START Data section

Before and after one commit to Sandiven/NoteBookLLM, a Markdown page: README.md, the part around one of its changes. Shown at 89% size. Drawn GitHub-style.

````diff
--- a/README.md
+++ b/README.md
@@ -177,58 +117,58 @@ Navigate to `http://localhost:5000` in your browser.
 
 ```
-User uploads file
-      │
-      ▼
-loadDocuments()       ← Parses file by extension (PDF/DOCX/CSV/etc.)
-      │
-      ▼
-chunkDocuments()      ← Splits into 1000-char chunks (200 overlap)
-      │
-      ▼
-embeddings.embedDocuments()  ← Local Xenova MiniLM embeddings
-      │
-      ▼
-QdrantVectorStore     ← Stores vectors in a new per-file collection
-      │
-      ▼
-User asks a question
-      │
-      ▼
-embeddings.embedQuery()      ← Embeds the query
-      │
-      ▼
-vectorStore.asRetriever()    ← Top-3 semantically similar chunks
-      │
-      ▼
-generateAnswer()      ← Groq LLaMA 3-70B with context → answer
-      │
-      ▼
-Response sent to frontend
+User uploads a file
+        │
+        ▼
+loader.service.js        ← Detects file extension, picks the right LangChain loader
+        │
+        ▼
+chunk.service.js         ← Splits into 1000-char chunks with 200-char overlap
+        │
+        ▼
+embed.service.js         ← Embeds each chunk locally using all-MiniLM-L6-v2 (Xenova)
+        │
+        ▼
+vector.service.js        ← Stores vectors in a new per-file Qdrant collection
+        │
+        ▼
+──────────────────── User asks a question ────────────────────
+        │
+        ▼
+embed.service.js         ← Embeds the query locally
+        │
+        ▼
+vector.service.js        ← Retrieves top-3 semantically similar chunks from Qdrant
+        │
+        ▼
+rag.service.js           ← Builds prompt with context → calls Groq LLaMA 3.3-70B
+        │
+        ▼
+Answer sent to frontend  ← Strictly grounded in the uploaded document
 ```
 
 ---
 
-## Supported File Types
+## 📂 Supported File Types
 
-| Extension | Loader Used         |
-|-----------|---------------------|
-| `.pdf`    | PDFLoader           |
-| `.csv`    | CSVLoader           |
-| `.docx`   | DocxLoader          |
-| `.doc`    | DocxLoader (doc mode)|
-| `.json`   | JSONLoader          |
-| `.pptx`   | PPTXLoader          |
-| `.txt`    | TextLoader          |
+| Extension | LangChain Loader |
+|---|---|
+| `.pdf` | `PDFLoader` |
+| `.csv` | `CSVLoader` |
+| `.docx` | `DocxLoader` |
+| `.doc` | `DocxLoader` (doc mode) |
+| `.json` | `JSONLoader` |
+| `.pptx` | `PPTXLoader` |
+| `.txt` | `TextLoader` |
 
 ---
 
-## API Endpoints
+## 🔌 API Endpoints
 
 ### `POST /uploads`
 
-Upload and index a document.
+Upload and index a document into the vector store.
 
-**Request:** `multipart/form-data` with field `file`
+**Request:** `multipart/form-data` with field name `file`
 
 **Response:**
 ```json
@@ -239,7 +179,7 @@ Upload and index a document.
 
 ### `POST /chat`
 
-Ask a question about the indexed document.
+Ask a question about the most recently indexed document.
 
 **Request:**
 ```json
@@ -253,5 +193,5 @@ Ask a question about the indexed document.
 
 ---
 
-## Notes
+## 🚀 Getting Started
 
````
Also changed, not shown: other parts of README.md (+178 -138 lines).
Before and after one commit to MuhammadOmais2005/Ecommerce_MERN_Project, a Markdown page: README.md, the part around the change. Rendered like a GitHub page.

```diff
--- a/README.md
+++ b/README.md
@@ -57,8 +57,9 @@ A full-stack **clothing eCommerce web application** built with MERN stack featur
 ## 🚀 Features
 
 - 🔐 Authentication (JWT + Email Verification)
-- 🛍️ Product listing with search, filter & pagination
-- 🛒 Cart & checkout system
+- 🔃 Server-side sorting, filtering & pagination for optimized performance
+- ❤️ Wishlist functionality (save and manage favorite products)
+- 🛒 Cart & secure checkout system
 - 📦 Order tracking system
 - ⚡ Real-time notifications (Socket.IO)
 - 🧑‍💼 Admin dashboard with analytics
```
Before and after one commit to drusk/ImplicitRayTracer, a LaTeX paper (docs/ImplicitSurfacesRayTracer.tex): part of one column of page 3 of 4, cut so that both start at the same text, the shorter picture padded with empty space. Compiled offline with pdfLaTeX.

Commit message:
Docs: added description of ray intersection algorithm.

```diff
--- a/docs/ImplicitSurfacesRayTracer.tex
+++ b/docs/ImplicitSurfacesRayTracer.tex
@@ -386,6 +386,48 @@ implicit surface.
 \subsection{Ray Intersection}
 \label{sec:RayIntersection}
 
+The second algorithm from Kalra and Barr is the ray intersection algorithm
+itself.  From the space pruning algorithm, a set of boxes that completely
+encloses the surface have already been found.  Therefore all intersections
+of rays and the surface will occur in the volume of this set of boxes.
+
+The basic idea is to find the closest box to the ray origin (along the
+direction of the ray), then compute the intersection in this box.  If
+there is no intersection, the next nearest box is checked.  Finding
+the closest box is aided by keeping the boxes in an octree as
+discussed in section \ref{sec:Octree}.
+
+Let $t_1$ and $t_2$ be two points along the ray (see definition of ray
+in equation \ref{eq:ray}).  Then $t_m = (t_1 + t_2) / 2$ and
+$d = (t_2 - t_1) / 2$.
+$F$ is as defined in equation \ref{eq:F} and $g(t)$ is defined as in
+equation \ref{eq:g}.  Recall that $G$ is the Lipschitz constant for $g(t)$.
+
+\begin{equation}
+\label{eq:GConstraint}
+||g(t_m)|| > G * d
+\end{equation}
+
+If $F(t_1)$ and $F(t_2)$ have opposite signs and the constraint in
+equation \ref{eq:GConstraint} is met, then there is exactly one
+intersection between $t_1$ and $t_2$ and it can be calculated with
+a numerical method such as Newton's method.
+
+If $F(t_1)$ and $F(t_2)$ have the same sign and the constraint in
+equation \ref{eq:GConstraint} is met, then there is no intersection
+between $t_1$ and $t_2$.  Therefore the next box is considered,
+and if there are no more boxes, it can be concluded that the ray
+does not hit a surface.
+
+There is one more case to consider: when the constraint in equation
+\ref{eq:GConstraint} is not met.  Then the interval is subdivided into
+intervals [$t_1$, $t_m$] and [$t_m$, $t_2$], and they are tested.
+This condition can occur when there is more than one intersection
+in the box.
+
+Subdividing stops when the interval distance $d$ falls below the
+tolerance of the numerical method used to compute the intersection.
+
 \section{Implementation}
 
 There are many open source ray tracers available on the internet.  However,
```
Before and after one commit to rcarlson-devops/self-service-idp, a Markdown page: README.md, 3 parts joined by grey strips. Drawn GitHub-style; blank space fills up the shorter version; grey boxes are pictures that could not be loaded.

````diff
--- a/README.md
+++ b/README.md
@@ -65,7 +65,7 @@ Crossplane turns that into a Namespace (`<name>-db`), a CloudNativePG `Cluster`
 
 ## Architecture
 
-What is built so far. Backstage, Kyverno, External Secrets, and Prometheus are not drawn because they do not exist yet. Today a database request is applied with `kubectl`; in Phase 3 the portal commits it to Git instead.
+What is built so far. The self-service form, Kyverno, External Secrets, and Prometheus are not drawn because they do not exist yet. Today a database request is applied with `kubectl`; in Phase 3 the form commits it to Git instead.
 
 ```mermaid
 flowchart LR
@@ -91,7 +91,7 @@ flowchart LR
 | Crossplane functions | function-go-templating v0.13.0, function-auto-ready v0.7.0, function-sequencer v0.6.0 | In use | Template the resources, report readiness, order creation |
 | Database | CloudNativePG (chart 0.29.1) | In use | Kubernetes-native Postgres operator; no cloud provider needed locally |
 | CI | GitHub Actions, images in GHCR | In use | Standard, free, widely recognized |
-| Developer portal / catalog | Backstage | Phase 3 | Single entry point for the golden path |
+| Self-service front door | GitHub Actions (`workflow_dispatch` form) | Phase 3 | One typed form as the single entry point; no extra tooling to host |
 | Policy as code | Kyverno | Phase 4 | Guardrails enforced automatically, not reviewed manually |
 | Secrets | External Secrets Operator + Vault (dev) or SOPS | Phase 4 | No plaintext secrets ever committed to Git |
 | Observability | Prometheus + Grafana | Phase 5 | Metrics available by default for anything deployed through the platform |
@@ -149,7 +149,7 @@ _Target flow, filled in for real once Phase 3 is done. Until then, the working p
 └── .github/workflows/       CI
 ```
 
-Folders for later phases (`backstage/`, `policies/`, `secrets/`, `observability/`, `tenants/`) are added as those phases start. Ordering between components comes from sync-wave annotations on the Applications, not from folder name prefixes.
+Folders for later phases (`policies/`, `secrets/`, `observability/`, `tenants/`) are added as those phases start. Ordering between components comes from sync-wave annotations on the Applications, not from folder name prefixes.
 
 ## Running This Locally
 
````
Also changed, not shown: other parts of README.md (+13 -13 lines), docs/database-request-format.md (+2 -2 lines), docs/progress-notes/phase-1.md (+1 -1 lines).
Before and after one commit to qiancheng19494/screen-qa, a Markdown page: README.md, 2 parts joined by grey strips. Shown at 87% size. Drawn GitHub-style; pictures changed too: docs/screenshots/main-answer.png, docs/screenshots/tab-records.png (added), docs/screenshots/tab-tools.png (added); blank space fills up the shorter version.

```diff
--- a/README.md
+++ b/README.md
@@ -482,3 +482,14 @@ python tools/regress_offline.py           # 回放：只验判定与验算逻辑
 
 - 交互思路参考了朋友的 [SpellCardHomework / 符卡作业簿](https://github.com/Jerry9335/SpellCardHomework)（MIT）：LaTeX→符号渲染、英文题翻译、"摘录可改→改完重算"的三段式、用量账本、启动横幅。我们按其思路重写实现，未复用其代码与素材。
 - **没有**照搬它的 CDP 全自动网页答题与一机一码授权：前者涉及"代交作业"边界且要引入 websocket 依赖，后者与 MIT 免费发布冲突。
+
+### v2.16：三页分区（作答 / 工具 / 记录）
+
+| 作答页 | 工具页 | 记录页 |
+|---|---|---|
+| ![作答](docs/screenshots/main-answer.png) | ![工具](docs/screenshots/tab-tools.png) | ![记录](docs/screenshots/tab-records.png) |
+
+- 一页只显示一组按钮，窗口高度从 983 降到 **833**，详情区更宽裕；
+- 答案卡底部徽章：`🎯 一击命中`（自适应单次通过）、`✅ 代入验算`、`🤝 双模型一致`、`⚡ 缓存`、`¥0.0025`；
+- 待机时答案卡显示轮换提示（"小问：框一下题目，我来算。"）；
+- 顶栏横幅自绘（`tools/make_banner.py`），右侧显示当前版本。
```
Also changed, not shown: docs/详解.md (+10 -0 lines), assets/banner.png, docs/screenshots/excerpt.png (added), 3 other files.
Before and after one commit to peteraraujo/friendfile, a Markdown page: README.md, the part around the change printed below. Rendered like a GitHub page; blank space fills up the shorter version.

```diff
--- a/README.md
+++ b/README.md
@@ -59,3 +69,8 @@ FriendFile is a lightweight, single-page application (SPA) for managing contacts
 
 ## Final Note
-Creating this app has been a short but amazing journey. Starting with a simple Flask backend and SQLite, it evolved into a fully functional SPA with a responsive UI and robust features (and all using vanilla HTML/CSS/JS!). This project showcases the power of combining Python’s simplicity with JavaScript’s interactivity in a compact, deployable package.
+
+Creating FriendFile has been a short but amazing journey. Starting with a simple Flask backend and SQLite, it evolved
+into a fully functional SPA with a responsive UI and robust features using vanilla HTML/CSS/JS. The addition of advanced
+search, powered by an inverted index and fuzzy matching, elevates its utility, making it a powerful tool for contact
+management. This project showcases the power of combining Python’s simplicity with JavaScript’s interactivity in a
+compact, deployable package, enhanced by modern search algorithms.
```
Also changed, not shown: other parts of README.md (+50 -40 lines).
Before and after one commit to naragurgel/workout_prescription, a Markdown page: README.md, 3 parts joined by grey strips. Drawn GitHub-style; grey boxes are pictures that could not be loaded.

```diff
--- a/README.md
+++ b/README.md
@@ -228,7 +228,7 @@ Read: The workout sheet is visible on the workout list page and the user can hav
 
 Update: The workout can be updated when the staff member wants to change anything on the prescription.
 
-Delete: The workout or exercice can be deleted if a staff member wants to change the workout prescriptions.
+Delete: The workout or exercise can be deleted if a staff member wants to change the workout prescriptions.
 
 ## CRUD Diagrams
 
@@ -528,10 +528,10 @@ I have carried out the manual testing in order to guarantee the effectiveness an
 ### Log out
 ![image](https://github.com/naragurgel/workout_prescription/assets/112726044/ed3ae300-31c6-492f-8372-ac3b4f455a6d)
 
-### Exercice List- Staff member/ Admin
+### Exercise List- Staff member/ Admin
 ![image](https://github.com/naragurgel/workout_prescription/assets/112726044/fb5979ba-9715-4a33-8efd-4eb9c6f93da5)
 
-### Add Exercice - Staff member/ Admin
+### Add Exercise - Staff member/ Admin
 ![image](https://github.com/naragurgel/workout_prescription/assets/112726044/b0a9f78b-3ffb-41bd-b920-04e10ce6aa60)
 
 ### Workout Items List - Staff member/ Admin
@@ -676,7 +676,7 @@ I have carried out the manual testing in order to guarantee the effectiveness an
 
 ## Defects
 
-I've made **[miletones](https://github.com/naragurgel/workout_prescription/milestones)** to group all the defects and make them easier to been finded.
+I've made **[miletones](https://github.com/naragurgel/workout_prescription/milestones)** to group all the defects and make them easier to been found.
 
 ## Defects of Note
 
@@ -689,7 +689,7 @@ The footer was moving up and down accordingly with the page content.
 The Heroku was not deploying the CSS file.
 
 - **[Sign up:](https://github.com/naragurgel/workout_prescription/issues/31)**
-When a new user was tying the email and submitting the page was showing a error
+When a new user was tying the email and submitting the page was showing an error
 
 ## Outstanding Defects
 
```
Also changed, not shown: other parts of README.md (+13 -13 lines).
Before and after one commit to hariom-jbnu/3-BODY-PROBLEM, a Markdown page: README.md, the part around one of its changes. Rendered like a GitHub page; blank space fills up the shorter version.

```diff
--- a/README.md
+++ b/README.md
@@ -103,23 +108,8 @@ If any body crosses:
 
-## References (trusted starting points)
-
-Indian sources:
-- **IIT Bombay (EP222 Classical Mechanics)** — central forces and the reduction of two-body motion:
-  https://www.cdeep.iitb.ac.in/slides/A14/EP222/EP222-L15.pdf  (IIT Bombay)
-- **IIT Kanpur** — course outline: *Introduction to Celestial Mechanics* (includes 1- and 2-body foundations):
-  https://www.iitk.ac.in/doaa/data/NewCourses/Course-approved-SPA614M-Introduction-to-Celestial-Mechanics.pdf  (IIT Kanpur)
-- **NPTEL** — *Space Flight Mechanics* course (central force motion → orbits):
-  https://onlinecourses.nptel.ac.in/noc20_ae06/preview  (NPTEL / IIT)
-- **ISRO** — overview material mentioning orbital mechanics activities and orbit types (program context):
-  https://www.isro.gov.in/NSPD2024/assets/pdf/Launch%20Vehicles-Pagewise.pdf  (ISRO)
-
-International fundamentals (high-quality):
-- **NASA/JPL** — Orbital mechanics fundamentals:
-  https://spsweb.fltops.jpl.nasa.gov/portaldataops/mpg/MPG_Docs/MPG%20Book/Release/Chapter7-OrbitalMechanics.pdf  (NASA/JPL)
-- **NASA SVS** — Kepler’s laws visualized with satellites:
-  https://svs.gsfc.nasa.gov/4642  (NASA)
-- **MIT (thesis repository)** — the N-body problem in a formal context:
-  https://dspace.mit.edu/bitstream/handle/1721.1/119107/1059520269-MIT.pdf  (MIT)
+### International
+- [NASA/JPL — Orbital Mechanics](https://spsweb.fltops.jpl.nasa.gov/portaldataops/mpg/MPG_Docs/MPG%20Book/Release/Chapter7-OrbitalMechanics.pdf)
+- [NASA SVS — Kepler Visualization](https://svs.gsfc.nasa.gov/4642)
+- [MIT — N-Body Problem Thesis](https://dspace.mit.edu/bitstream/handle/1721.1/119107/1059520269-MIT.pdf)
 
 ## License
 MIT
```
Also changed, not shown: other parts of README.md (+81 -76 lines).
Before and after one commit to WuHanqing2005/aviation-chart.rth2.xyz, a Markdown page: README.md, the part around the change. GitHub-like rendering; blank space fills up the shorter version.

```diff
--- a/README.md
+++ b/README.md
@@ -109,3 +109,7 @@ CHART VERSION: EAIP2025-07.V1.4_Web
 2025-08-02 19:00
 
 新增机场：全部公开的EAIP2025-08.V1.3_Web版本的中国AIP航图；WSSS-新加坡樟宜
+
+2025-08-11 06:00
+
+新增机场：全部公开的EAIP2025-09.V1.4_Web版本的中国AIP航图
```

END Data section

#### [Brief]
Copy out every line of the data where the word "DocxLoader" occurs.

#### [Problem solution]
-| `.docx`   | DocxLoader          |
-| `.doc`    | DocxLoader (doc mode)|
+| `.docx` | `DocxLoader` |
+| `.doc` | `DocxLoader` (doc mode) |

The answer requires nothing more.